____ Exercise material

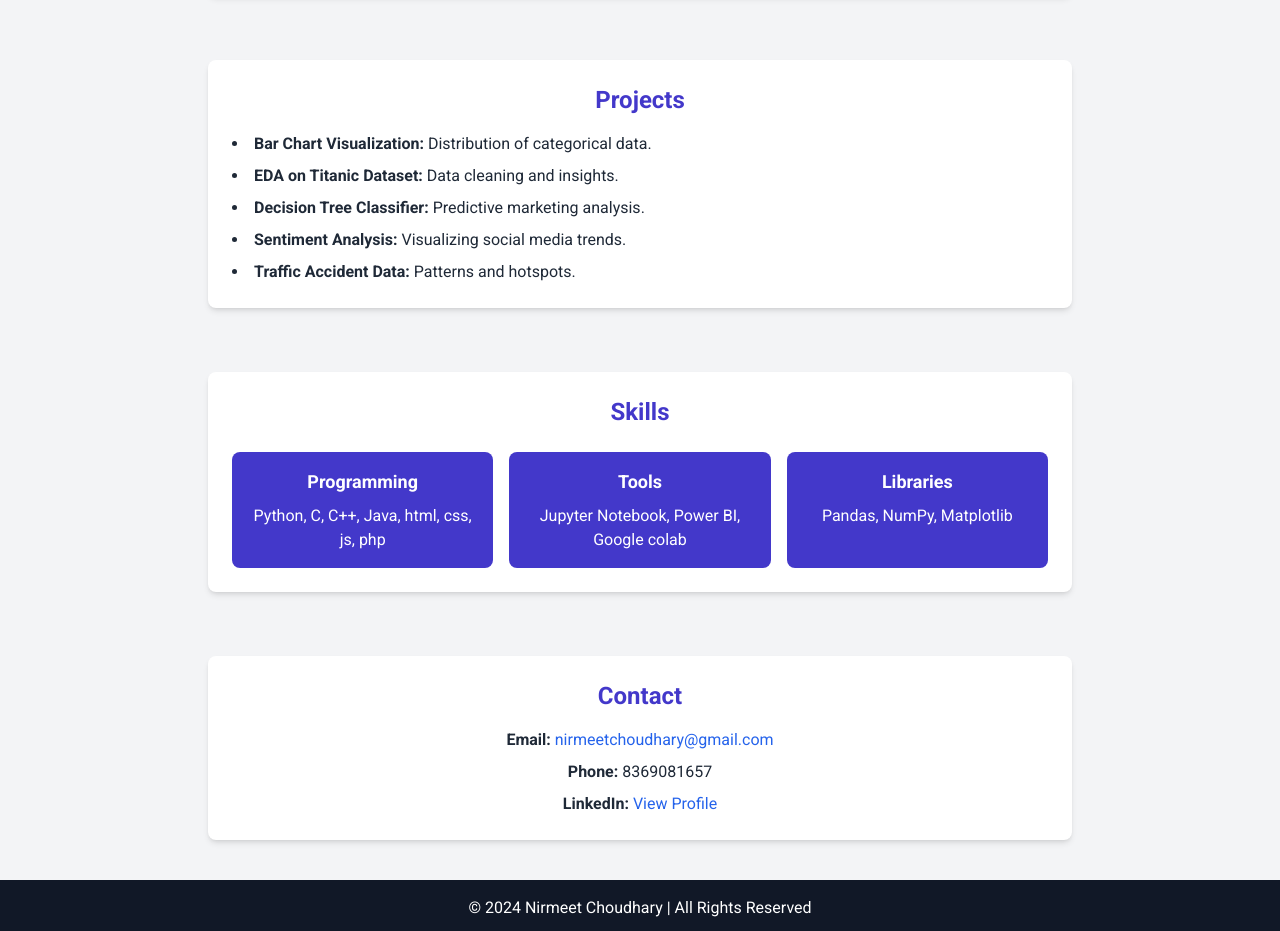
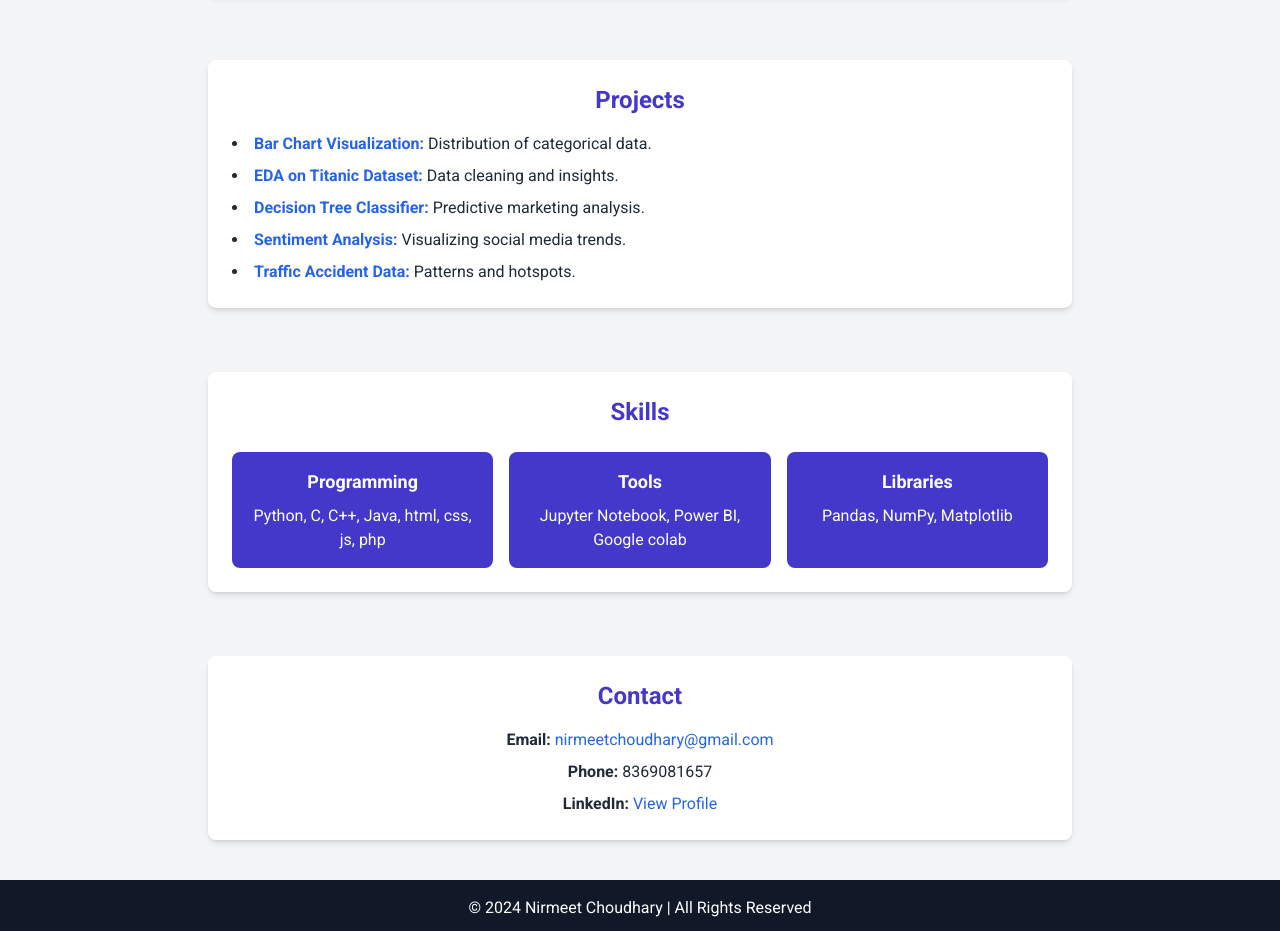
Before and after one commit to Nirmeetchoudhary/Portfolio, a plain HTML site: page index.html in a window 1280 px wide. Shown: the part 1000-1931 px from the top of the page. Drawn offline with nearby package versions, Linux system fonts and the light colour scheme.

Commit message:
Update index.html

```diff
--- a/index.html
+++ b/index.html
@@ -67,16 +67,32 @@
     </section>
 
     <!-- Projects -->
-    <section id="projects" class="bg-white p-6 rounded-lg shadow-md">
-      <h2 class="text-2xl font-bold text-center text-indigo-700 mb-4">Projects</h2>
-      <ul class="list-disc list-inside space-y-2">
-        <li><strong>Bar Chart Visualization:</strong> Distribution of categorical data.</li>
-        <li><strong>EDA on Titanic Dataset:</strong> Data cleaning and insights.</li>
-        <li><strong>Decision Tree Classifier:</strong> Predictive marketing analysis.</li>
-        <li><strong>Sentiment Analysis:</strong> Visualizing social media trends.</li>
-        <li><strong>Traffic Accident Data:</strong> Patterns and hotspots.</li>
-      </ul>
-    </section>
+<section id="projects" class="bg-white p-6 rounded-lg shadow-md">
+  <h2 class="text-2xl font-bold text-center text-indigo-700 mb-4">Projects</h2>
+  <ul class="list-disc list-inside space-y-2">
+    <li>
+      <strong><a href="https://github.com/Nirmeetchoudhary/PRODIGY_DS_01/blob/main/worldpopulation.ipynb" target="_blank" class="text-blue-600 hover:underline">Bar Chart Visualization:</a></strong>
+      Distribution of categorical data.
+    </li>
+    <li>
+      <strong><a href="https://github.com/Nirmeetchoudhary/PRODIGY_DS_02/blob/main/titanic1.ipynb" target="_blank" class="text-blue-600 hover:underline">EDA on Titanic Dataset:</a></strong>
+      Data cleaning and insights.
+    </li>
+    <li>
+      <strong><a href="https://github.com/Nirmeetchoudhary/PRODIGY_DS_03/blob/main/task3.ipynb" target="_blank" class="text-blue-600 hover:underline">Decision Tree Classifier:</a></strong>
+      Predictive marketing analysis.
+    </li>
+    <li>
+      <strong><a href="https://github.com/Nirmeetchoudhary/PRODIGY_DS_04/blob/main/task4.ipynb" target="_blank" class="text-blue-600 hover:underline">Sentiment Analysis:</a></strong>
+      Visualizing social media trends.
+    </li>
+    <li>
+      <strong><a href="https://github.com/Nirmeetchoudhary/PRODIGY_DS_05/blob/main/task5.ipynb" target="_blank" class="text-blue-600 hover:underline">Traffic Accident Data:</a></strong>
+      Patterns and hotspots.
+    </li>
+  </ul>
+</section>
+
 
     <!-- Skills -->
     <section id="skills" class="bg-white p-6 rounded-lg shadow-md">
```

________

All of the listing above has to be reproduced exactly, though without its images.

Before and after one commit to Nirmeetchoudhary/Portfolio, a plain HTML site: page index.html in a window 1280 px wide. Shown: the part 1000-1931 px from the top of the page. Drawn offline with nearby package versions, Linux system fonts and the light colour scheme.

Commit message:
Update index.html

```diff
--- a/index.html
+++ b/index.html
@@ -67,16 +67,32 @@
     </section>
 
     <!-- Projects -->
-    <section id="projects" class="bg-white p-6 rounded-lg shadow-md">
-      <h2 class="text-2xl font-bold text-center text-indigo-700 mb-4">Projects</h2>
-      <ul class="list-disc list-inside space-y-2">
-        <li><strong>Bar Chart Visualization:</strong> Distribution of categorical data.</li>
-        <li><strong>EDA on Titanic Dataset:</strong> Data cleaning and insights.</li>
-        <li><strong>Decision Tree Classifier:</strong> Predictive marketing analysis.</li>
-        <li><strong>Sentiment Analysis:</strong> Visualizing social media trends.</li>
-        <li><strong>Traffic Accident Data:</strong> Patterns and hotspots.</li>
-      </ul>
-    </section>
+<section id="projects" class="bg-white p-6 rounded-lg shadow-md">
+  <h2 class="text-2xl font-bold text-center text-indigo-700 mb-4">Projects</h2>
+  <ul class="list-disc list-inside space-y-2">
+    <li>
+      <strong><a href="https://github.com/Nirmeetchoudhary/PRODIGY_DS_01/blob/main/worldpopulation.ipynb" target="_blank" class="text-blue-600 hover:underline">Bar Chart Visualization:</a></strong>
+      Distribution of categorical data.
+    </li>
+    <li>
+      <strong><a href="https://github.com/Nirmeetchoudhary/PRODIGY_DS_02/blob/main/titanic1.ipynb" target="_blank" class="text-blue-600 hover:underline">EDA on Titanic Dataset:</a></strong>
+      Data cleaning and insights.
+    </li>
+    <li>
+      <strong><a href="https://github.com/Nirmeetchoudhary/PRODIGY_DS_03/blob/main/task3.ipynb" target="_blank" class="text-blue-600 hover:underline">Decision Tree Classifier:</a></strong>
+      Predictive marketing analysis.
+    </li>
+    <li>
+      <strong><a href="https://github.com/Nirmeetchoudhary/PRODIGY_DS_04/blob/main/task4.ipynb" target="_blank" class="text-blue-600 hover:underline">Sentiment Analysis:</a></strong>
+      Visualizing social media trends.
+    </li>
+    <li>
+      <strong><a href="https://github.com/Nirmeetchoudhary/PRODIGY_DS_05/blob/main/task5.ipynb" target="_blank" class="text-blue-600 hover:underline">Traffic Accident Data:</a></strong>
+      Patterns and hotspots.
+    </li>
+  </ul>
+</section>
+
 
     <!-- Skills -->
     <section id="skills" class="bg-white p-6 rounded-lg shadow-md">
```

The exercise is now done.